ABOUT THIS TASK: An exact copy of the listing below is required, minus its pictures.

INPUT DATA:
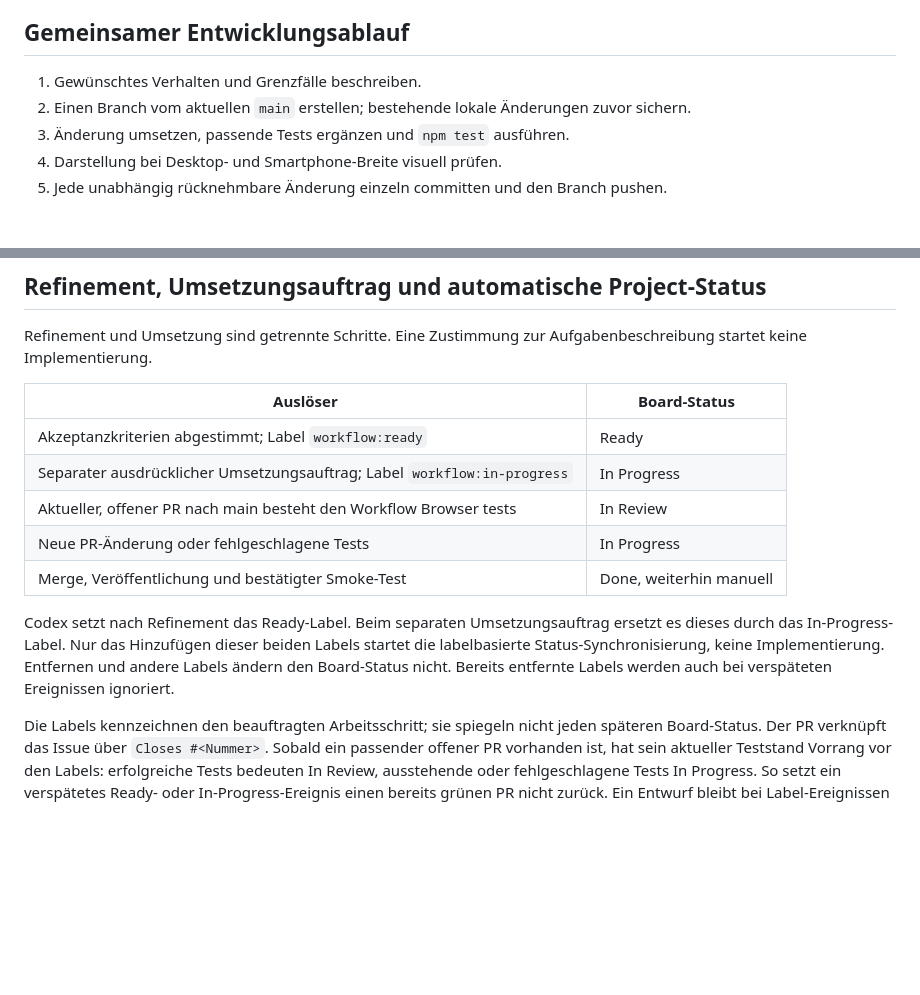
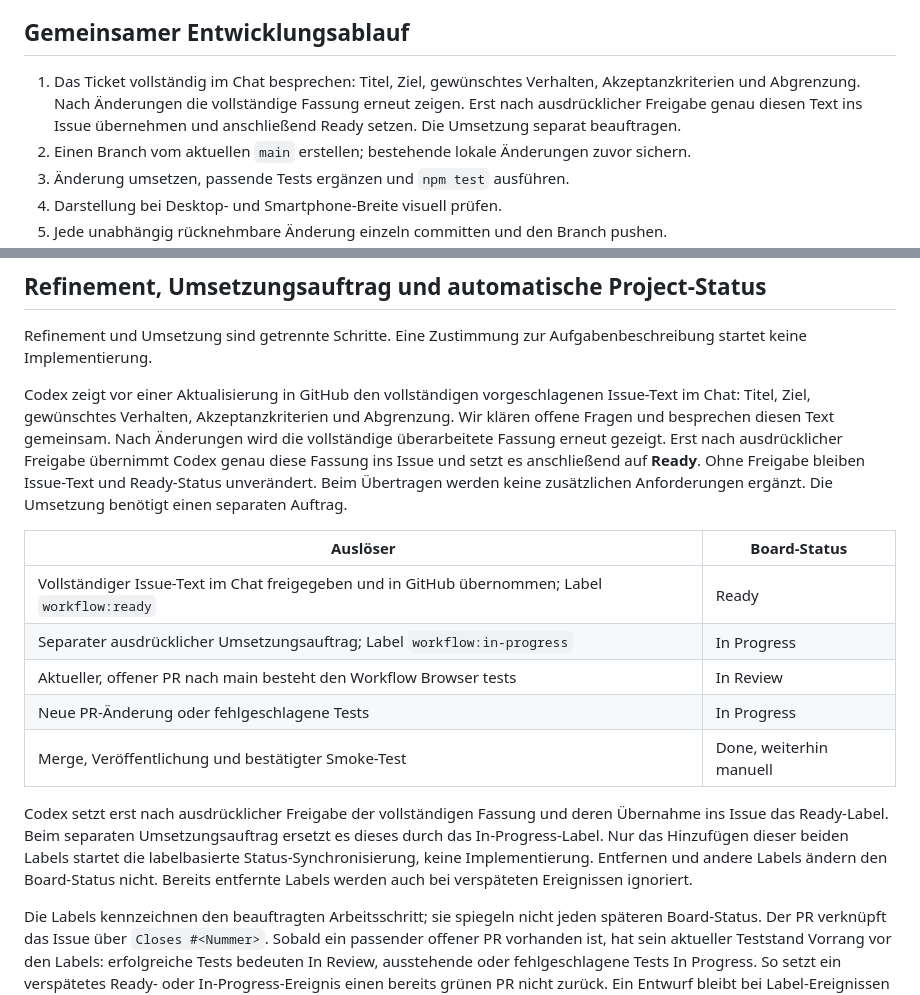
Before and after one commit to peevey/vibe_test, a Markdown page: README.md, 2 parts joined by grey strips. Rendered like a GitHub page; blank space fills up the shorter version.

Commit message:
Require complete issue refinement and approval in chat

```diff
--- a/README.md
+++ b/README.md
@@ -52,7 +52,7 @@ GitHub Actions verwendet den zu Playwright passenden Browser; die Cloud-Prüfung
 
 ## Gemeinsamer Entwicklungsablauf
 
-1. Gewünschtes Verhalten und Grenzfälle beschreiben.
+1. Das Ticket vollständig im Chat besprechen: Titel, Ziel, gewünschtes Verhalten, Akzeptanzkriterien und Abgrenzung. Nach Änderungen die vollständige Fassung erneut zeigen. Erst nach ausdrücklicher Freigabe genau diesen Text ins Issue übernehmen und anschließend Ready setzen. Die Umsetzung separat beauftragen.
 2. Einen Branch vom aktuellen `main` erstellen; bestehende lokale Änderungen zuvor sichern.
 3. Änderung umsetzen, passende Tests ergänzen und `npm test` ausführen.
 4. Darstellung bei Desktop- und Smartphone-Breite visuell prüfen.
@@ -113,15 +113,24 @@ Der Builder wird mit `npm run test:pages` getestet. Diese Tests prüfen die Ausw
 
 Refinement und Umsetzung sind getrennte Schritte. Eine Zustimmung zur Aufgabenbeschreibung startet keine Implementierung.
 
+Codex zeigt vor einer Aktualisierung in GitHub den vollständigen vorgeschlagenen
+Issue-Text im Chat: Titel, Ziel, gewünschtes Verhalten, Akzeptanzkriterien und
+Abgrenzung. Wir klären offene Fragen und besprechen diesen Text gemeinsam.
+Nach Änderungen wird die vollständige überarbeitete Fassung erneut gezeigt.
+Erst nach ausdrücklicher Freigabe übernimmt Codex genau diese Fassung ins Issue
+und setzt es anschließend auf **Ready**. Ohne Freigabe bleiben Issue-Text und
+Ready-Status unverändert. Beim Übertragen werden keine zusätzlichen Anforderungen
+ergänzt. Die Umsetzung benötigt einen separaten Auftrag.
+
 | Auslöser | Board-Status |
 |---|---|
-| Akzeptanzkriterien abgestimmt; Label `workflow:ready` | Ready |
+| Vollständiger Issue-Text im Chat freigegeben und in GitHub übernommen; Label `workflow:ready` | Ready |
 | Separater ausdrücklicher Umsetzungsauftrag; Label `workflow:in-progress` | In Progress |
 | Aktueller, offener PR nach main besteht den Workflow Browser tests | In Review |
 | Neue PR-Änderung oder fehlgeschlagene Tests | In Progress |
 | Merge, Veröffentlichung und bestätigter Smoke-Test | Done, weiterhin manuell |
 
-Codex setzt nach Refinement das Ready-Label. Beim separaten Umsetzungsauftrag ersetzt es dieses durch das In-Progress-Label. Nur das Hinzufügen dieser beiden Labels startet die labelbasierte Status-Synchronisierung, keine Implementierung. Entfernen und andere Labels ändern den Board-Status nicht. Bereits entfernte Labels werden auch bei verspäteten Ereignissen ignoriert.
+Codex setzt erst nach ausdrücklicher Freigabe der vollständigen Fassung und deren Übernahme ins Issue das Ready-Label. Beim separaten Umsetzungsauftrag ersetzt es dieses durch das In-Progress-Label. Nur das Hinzufügen dieser beiden Labels startet die labelbasierte Status-Synchronisierung, keine Implementierung. Entfernen und andere Labels ändern den Board-Status nicht. Bereits entfernte Labels werden auch bei verspäteten Ereignissen ignoriert.
 
 Die Labels kennzeichnen den beauftragten Arbeitsschritt; sie spiegeln nicht jeden späteren Board-Status. Der PR verknüpft das Issue über `Closes #<Nummer>`. Sobald ein passender offener PR vorhanden ist, hat sein aktueller Teststand Vorrang vor den Labels: erfolgreiche Tests bedeuten In Review, ausstehende oder fehlgeschlagene Tests In Progress. So setzt ein verspätetes Ready- oder In-Progress-Ereignis einen bereits grünen PR nicht zurück. Ein Entwurf bleibt bei Label-Ereignissen In Progress; PR- und Test-Ereignisse stufen Entwürfe nicht zur Prüfung hoch. Fork-PRs, geschlossene Issues und Testläufe für einen inzwischen veralteten PR-Stand werden nicht nach In Review gesetzt. Ein ausdrücklich angeforderter manueller Statuswechsel per Run workflow bleibt möglich.
 
```
Also changed, not shown: AGENTS.md (+16 -3 lines).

TASK RESPONSE:
Before and after one commit to peevey/vibe_test, a Markdown page: README.md, 2 parts joined by grey strips. Rendered like a GitHub page; blank space fills up the shorter version.

Commit message:
Require complete issue refinement and approval in chat

```diff
--- a/README.md
+++ b/README.md
@@ -52,7 +52,7 @@ GitHub Actions verwendet den zu Playwright passenden Browser; die Cloud-Prüfung
 
 ## Gemeinsamer Entwicklungsablauf
 
-1. Gewünschtes Verhalten und Grenzfälle beschreiben.
+1. Das Ticket vollständig im Chat besprechen: Titel, Ziel, gewünschtes Verhalten, Akzeptanzkriterien und Abgrenzung. Nach Änderungen die vollständige Fassung erneut zeigen. Erst nach ausdrücklicher Freigabe genau diesen Text ins Issue übernehmen und anschließend Ready setzen. Die Umsetzung separat beauftragen.
 2. Einen Branch vom aktuellen `main` erstellen; bestehende lokale Änderungen zuvor sichern.
 3. Änderung umsetzen, passende Tests ergänzen und `npm test` ausführen.
 4. Darstellung bei Desktop- und Smartphone-Breite visuell prüfen.
@@ -113,15 +113,24 @@ Der Builder wird mit `npm run test:pages` getestet. Diese Tests prüfen die Ausw
 
 Refinement und Umsetzung sind getrennte Schritte. Eine Zustimmung zur Aufgabenbeschreibung startet keine Implementierung.
 
+Codex zeigt vor einer Aktualisierung in GitHub den vollständigen vorgeschlagenen
+Issue-Text im Chat: Titel, Ziel, gewünschtes Verhalten, Akzeptanzkriterien und
+Abgrenzung. Wir klären offene Fragen und besprechen diesen Text gemeinsam.
+Nach Änderungen wird die vollständige überarbeitete Fassung erneut gezeigt.
+Erst nach ausdrücklicher Freigabe übernimmt Codex genau diese Fassung ins Issue
+und setzt es anschließend auf **Ready**. Ohne Freigabe bleiben Issue-Text und
+Ready-Status unverändert. Beim Übertragen werden keine zusätzlichen Anforderungen
+ergänzt. Die Umsetzung benötigt einen separaten Auftrag.
+
 | Auslöser | Board-Status |
 |---|---|
-| Akzeptanzkriterien abgestimmt; Label `workflow:ready` | Ready |
+| Vollständiger Issue-Text im Chat freigegeben und in GitHub übernommen; Label `workflow:ready` | Ready |
 | Separater ausdrücklicher Umsetzungsauftrag; Label `workflow:in-progress` | In Progress |
 | Aktueller, offener PR nach main besteht den Workflow Browser tests | In Review |
 | Neue PR-Änderung oder fehlgeschlagene Tests | In Progress |
 | Merge, Veröffentlichung und bestätigter Smoke-Test | Done, weiterhin manuell |
 
-Codex setzt nach Refinement das Ready-Label. Beim separaten Umsetzungsauftrag ersetzt es dieses durch das In-Progress-Label. Nur das Hinzufügen dieser beiden Labels startet die labelbasierte Status-Synchronisierung, keine Implementierung. Entfernen und andere Labels ändern den Board-Status nicht. Bereits entfernte Labels werden auch bei verspäteten Ereignissen ignoriert.
+Codex setzt erst nach ausdrücklicher Freigabe der vollständigen Fassung und deren Übernahme ins Issue das Ready-Label. Beim separaten Umsetzungsauftrag ersetzt es dieses durch das In-Progress-Label. Nur das Hinzufügen dieser beiden Labels startet die labelbasierte Status-Synchronisierung, keine Implementierung. Entfernen und andere Labels ändern den Board-Status nicht. Bereits entfernte Labels werden auch bei verspäteten Ereignissen ignoriert.
 
 Die Labels kennzeichnen den beauftragten Arbeitsschritt; sie spiegeln nicht jeden späteren Board-Status. Der PR verknüpft das Issue über `Closes #<Nummer>`. Sobald ein passender offener PR vorhanden ist, hat sein aktueller Teststand Vorrang vor den Labels: erfolgreiche Tests bedeuten In Review, ausstehende oder fehlgeschlagene Tests In Progress. So setzt ein verspätetes Ready- oder In-Progress-Ereignis einen bereits grünen PR nicht zurück. Ein Entwurf bleibt bei Label-Ereignissen In Progress; PR- und Test-Ereignisse stufen Entwürfe nicht zur Prüfung hoch. Fork-PRs, geschlossene Issues und Testläufe für einen inzwischen veralteten PR-Stand werden nicht nach In Review gesetzt. Ein ausdrücklich angeforderter manueller Statuswechsel per Run workflow bleibt möglich.
 
```
Also changed, not shown: AGENTS.md (+16 -3 lines).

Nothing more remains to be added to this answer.